BROOKSVILLE — Decades after HIV exploded onto the American consciousness, the illness remains an off-limit topic in many cultural circles.
"There's much stigma attached to the virus,'' said Lashaundra Ellison, with the Hernando County Health Department. "No one wants to talk about it in Hernando County. It's like the taboo conversation. A lot of people want to advocate (about) the virus, but it's not just accepted here."
Ellison said research indicates that African-Americans are disproportionately affected by HIV as compared with other populations.
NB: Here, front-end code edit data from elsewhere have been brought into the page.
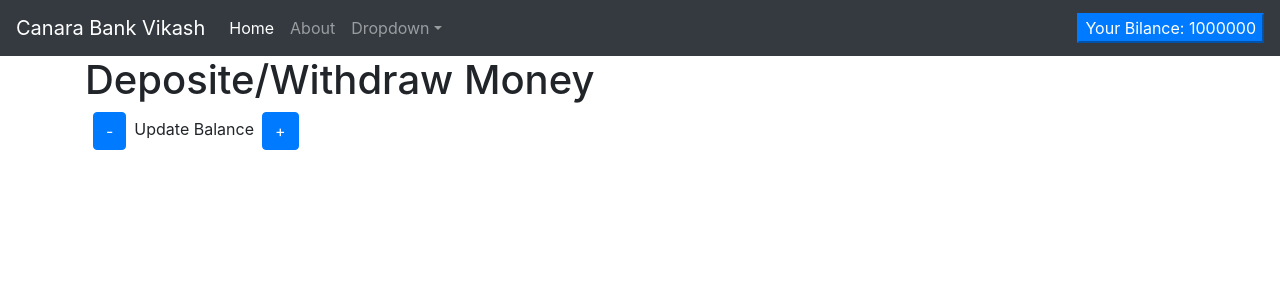
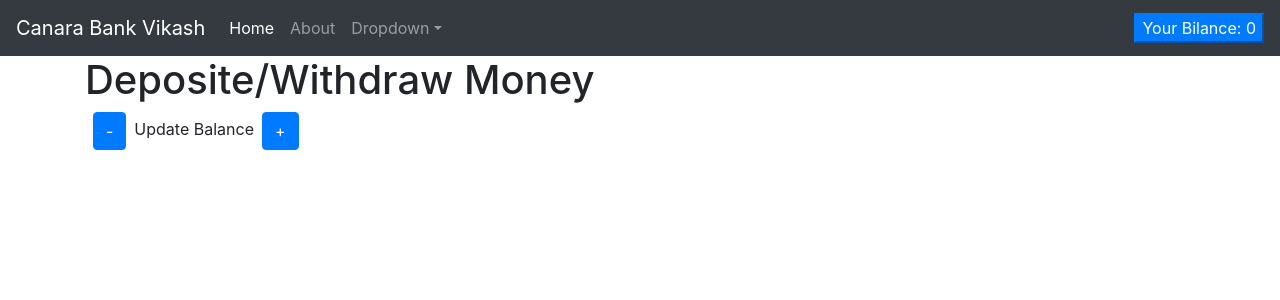
Before and after one commit to Vs74279/redux, a React (Create React App) app: page / in a window 1280 px wide. Shown: the top 300 px of the page. Built offline with nearby package versions, Linux system fonts and the light colour scheme.

Commit message:
Accessing state in redux

```diff
--- a/src/components/NavBar.js
+++ b/src/components/NavBar.js
@@ -1,7 +1,10 @@
 import React from 'react'
+import { useSelector } from 'react-redux'
 
 const NavBar = () => {
+    const amount = useSelector(state => state.amount)
     return (
+
         <nav className="navbar navbar-expand-lg navbar-dark bg-dark">
             <a className="navbar-brand" href="/">Canara Bank Vikash</a>
             <button className="navbar-toggler" type="button" data-toggle="collapse" data-target="#navbarSupportedContent" aria-controls="navbarSupportedContent" aria-expanded="false" aria-label="Toggle navigation">
@@ -30,7 +33,7 @@
 
                 </ul>
                <div>
-                <button   className='btn-primary'>Your Bilance: 1000000</button>
+                <button   className='btn-primary'>Your Bilance: {amount}</button>
                </div>
             </div>
         </nav>
--- a/src/index.js
+++ b/src/index.js
@@ -3,15 +3,15 @@
 import './index.css';
 import App from './App';
 import reportWebVitals from './reportWebVitals';
-import { provider } from 'react-redux';
+import { Provider}  from 'react-redux';
 import {store} from './state/store';
 
 const root = ReactDOM.createRoot(document.getElementById('root'));
 root.render(
   <React.StrictMode>
-    <provider store={store}>
+    <Provider store={store}>
     <App />
-    </provider>
+    </Provider>
   </React.StrictMode>
 );
 
```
The causes are multiple, foremost among them poverty levels and health care availability, she said.
To turn that tide, the department last year developed an educational and outreach program that recently earned a prestigious honor, a Model Practice Award, from the National Association of County and City Health Officials.
It was one of 41 such awards given out across the country, first ever for Hernando, Ellison said. The program is being featured on the NACCHO network so that other health agencies can replicate it.
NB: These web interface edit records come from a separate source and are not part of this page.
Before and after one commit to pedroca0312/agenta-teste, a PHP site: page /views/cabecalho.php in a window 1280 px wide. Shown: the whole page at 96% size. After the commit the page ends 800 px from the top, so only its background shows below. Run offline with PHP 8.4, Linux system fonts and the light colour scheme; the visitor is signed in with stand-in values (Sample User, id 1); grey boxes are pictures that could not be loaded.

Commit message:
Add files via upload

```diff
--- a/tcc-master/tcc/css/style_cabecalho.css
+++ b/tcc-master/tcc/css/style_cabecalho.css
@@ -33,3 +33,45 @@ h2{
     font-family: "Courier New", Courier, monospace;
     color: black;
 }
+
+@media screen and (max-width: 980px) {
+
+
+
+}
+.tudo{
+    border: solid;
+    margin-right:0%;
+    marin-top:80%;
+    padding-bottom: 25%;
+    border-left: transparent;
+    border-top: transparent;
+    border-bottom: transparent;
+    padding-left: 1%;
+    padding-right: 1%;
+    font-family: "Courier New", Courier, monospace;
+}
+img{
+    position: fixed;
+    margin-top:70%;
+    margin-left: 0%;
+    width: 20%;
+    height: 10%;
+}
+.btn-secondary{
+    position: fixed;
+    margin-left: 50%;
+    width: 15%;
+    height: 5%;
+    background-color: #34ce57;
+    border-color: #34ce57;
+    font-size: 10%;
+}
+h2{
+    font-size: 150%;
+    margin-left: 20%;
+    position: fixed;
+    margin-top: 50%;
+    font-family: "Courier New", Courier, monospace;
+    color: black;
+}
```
"This award puts the Hernando County Health Department into special company — a select group of health departments that exemplify a forward thinking, proactive attitude toward protecting and promoting the health of communities across the nation,'' the organization noted in a statement.
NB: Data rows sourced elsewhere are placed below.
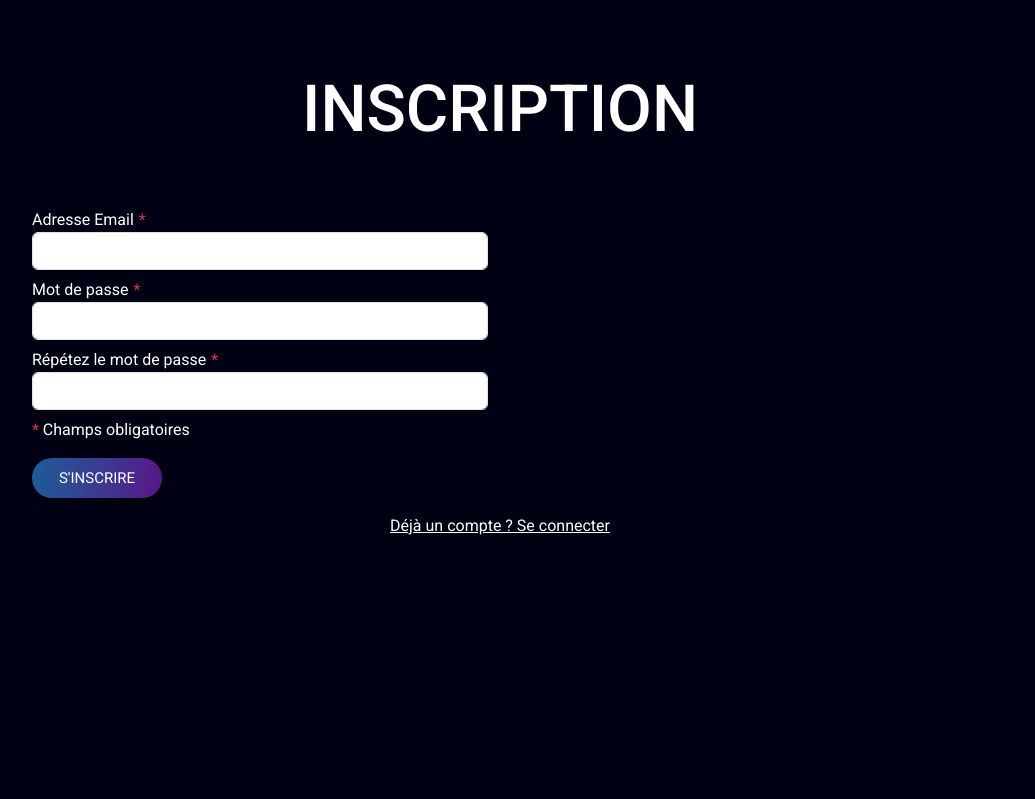
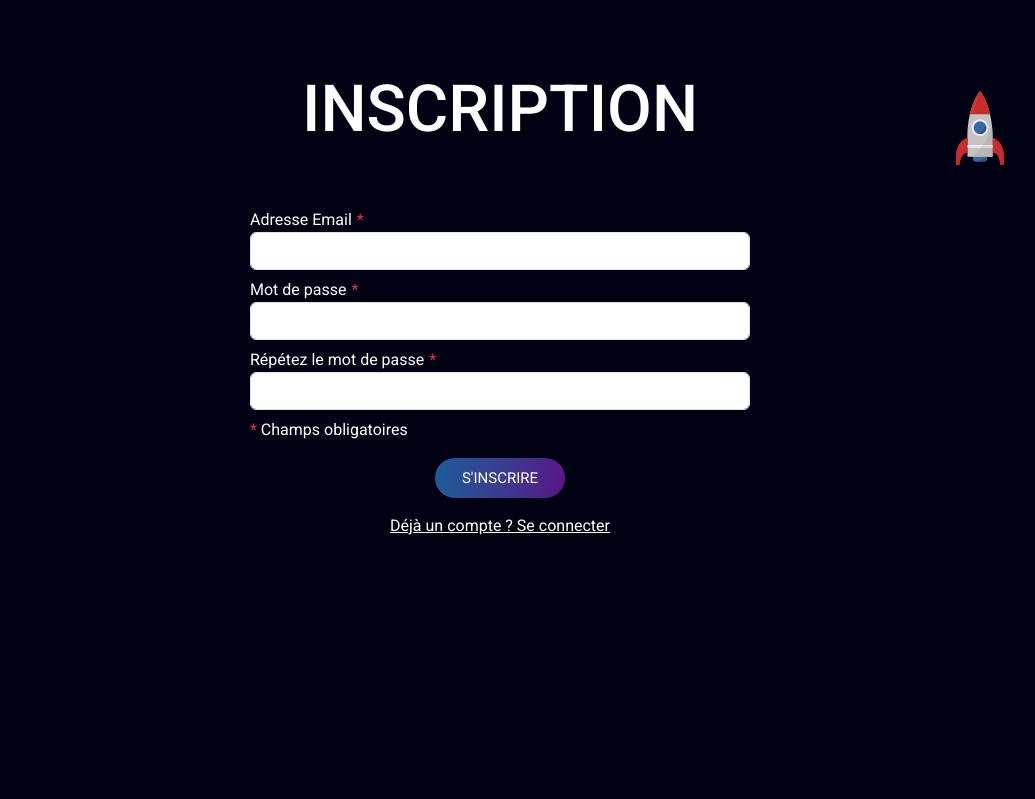
Before and after one commit to Kaoutiz/IterSpace, a PHP site: page /pages/inscription.php in a window 1280 px wide. Shown: the part 480-1279 px from the top of the page, without its empty margins (140-1175 px from the left). Run offline with PHP 8.4, Linux system fonts and the light colour scheme; some web fonts are replaced.

Commit message:
Finished

```diff
--- a/assets/css/connexion.css
+++ b/assets/css/connexion.css
@@ -1,3 +1,8 @@
 #connexion{
     background-color: #000113;
 }
+
+#contact-form{
+    width: 500px;
+    margin: 0 auto;
+}
--- a/assets/css/styles.css
+++ b/assets/css/styles.css
@@ -115,6 +115,37 @@ section:hover .title:after{
 }
 .title{
     z-index: 1;
+}
+
+#fusee_back{
+    background: url("../img/fusee_back.svg") no-repeat;
+    width: 120px;
+    height: 200px;
+    z-index: 10;
+    position: fixed;
+    top: 70%;
+    right: 100px;
+    cursor: pointer;
+}
+
+#fusee_back:hover{
+    background: url("../img/fusee_back_fire.svg") no-repeat;
+    animation-name: shake;
+    animation-duration: 0.3s;
+    animation-iteration-count: infinite;
+}
+
+@keyframes shake {
+    10% { transform: translate(-2px, 0) rotate(-1deg); }
+    20% { transform: translate(1px, 0) rotate(1deg); }
+    30% { transform: translate(-1px, 0) rotate(-1deg); }
+    40% { transform: translate(1px, 0) rotate(1deg); }
+    50% { transform: translate(-1px, 0) rotate(-1deg); }
+    60% { transform: translate(1px, 0) rotate(1deg); }
+    70% { transform: translate(-1px, 0) rotate(-1deg); }
+    80% { transform: translate(1px, 0) rotate(1deg); }
+    90% { transform: translate(-2px, 0) rotate(-1deg); }
+    100% { transform: translate(0, 0) rotate(0deg); }
 }
 
 /* END: Global */
@@ -687,6 +718,11 @@ section:hover .title:after{
     .zone-compteur{
         margin-top: 100px;
     }
+
+    #fusee_back{
+        top: 60%;
+        right: 50px;
+    }
 }
 
 /* END: RESPONSIVE */
--- a/assets/js/index.js
+++ b/assets/js/index.js
@@ -9,7 +9,7 @@ document.addEventListener("DOMContentLoaded", function(event) {
     // On véirfie si la page est l'index comme ça on lance les fonctions lié à cette page uniquement sur celle-ci
     let url = window.location.href;
 
-    if (url.endsWith("index.php")) {
+    if (url.indexOf("index.php") !== -1) {
         Scroll();
         calendar();
         productHover();
--- a/index.php
+++ b/index.php
@@ -25,6 +25,7 @@
     <!-- BEGIN: JQuery -->
     <script src="https://cdnjs.cloudflare.com/ajax/libs/jquery/3.6.3/jquery.min.js" integrity="sha512-STof4xm1wgkfm7heWqFJVn58Hm3EtS31XFaagaa8VMReCXAkQnJZ+jEy8PCC/iT18dFy95WcExNHFTqLyp72eQ==" crossorigin="anonymous" referrerpolicy="no-referrer"></script>
     <!-- END: JQuery -->
+    <a href="#header"><div id="fusee_back"></div></a>
     <header id="header">
         <video id="video_principal" width="100%" autoplay loop muted>
             <source src="assets/videos/header.mp4" type="video/mp4">
--- a/pages/catalogue.php
+++ b/pages/catalogue.php
@@ -21,7 +21,7 @@
 
 <body>
     <?php include '../assets/templates/general_header.php'; ?>
-
+    <a href="#header"><div id="fusee_back"></div></a>
     <section id="produits" style="height: auto">
         <div class="container">
             <div class="section-title" data-aos="zoom-in">
--- a/pages/contact.php
+++ b/pages/contact.php
@@ -22,7 +22,7 @@
 
 <body>
     <?php include '../assets/templates/general_header.php'; ?>
-
+    <a href="#header"><div id="fusee_back"></div></a>
     <section id="contact">
         <div class="container">
             <div class="section-title">
--- a/pages/inscription.php
+++ b/pages/inscription.php
@@ -22,35 +22,27 @@
 
 <body>
     <?php include '../assets/templates/general_header.php'; ?>
-
+    <a href="#header"><div id="fusee_back"></div></a>
     <section id="connexion">
         <div class="container">
             <div class="section-title">
                 <h3 class="title">Inscription</h3>
             </div>
-
-            <?php
-            /* On vérifie que le formulaire est bein reçu */
-            if (($_SERVER["REQUEST_METHOD"] == "POST") && isset($_POST) && count($_POST)) {
-                /* On pourrait imaginer un include pour un fichier lié à une BDD qui
-                permettrait de gérer le système de connexion */
-            } else { ?>
-
             <form id="contact-form" method="post" action="inscription.php" role="form">
                 <div class="row">
-                        <div class="col-md-6">
+                    <div class="col-md-12">
                         <label for="email"><span style="margin-right: 5px">Adresse Email</span><span class="text-danger">*</span></label>
                         <input type="email" class="form-control mb-2" id="email" name="email" required>
                     </div>
                 </div>
                 <div class="row">
-                        <div class="col-md-6">
+                    <div class="col-md-12">
                         <label for="password"><span style="margin-right: 5px">Mot de passe</span><span class="text-danger">*</span></label>
                         <input type="password" class="form-control mb-2" id="password" name="password" required>
                     </div>
                 </div>
                 <div class="row">
-                        <div class="col-md-6">
+                    <div class="col-md-12">
                         <label for="password_repeat"><span style="margin-right: 5px">Répétez le mot de passe</span><span class="text-danger">*</span></label>
                         <input type="password" class="form-control mb-2" id="password_repeat" name="password_repeat" required>
                     </div>
@@ -61,15 +53,12 @@
                     </div>
                 </div>
                 <div class="row">
-                        <div class="col-md-12">
+                    <div class="col-md-12 text-center">
                         <button type="submit" class="rounded-btn" id="envoyer">S'inscrire</button>
                     </div>
                 </div>
                 <a href="connexion.php"><p class="mt-3 text-center"><u>Déjà un compte ? Se connecter</u></p></a>
             </form>
-            <?php
-            }
-            ?>
         </div>
     </section>
 
--- a/pages/qui-sommes-nous.php
+++ b/pages/qui-sommes-nous.php
@@ -23,7 +23,7 @@
 
 <body>
     <?php include '../assets/templates/general_header.php'; ?>
-
+    <a href="#header"><div id="fusee_back"></div></a>
     <section id="presentation">
         <div class="container">
             <div class="section-title">
```
Also changed, not shown: pages/connexion.php (+4 -4 lines), assets/img/fusee_back.svg (added), assets/img/fusee_back_fire.svg (added). Lines whose indentation alone changed are shown as unchanged.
The Health Department enhanced a video produced by the Centers for Disease Control and Prevention in Atlanta and originated educational materials to spread the word to African-American teens about participating in Health Department programs.
The program, dubbed Positively Negative, was launched last year, helped by a grant of $6,800 from the state-funded Area Health Education Center.
"The project was presented at churches and wherever we saw kids gathered," said Ellison.
Objectives of the program met or exceeded health officials' expectations in the following areas:
• The goal was to get 75 African-American teens to participate in a video opportunity teaching abstinence and safer sex; 86 teens took part.
• The goal was a 20 percent increase in the number of targeted teens to take part in clinics at the health department; the increase was 45 percent.
• The goal was to secure letters of commitment from 10 stakeholder groups to help spread word of the program and provide host space for programs.
The groups signing on included: Allen Temple, Holy Band Deliverance Temple, Shallow Problem Solvers, A New Generation, Black Educators Caucus, All-Pro Dads of Brooksville, Jerome Brown Community Center, East Side House of God, Frederick Kelly Elks Lodge and South Brooksville Neighborhood Community Association.
Beth Gray can be contacted at firstname.lastname@example.org.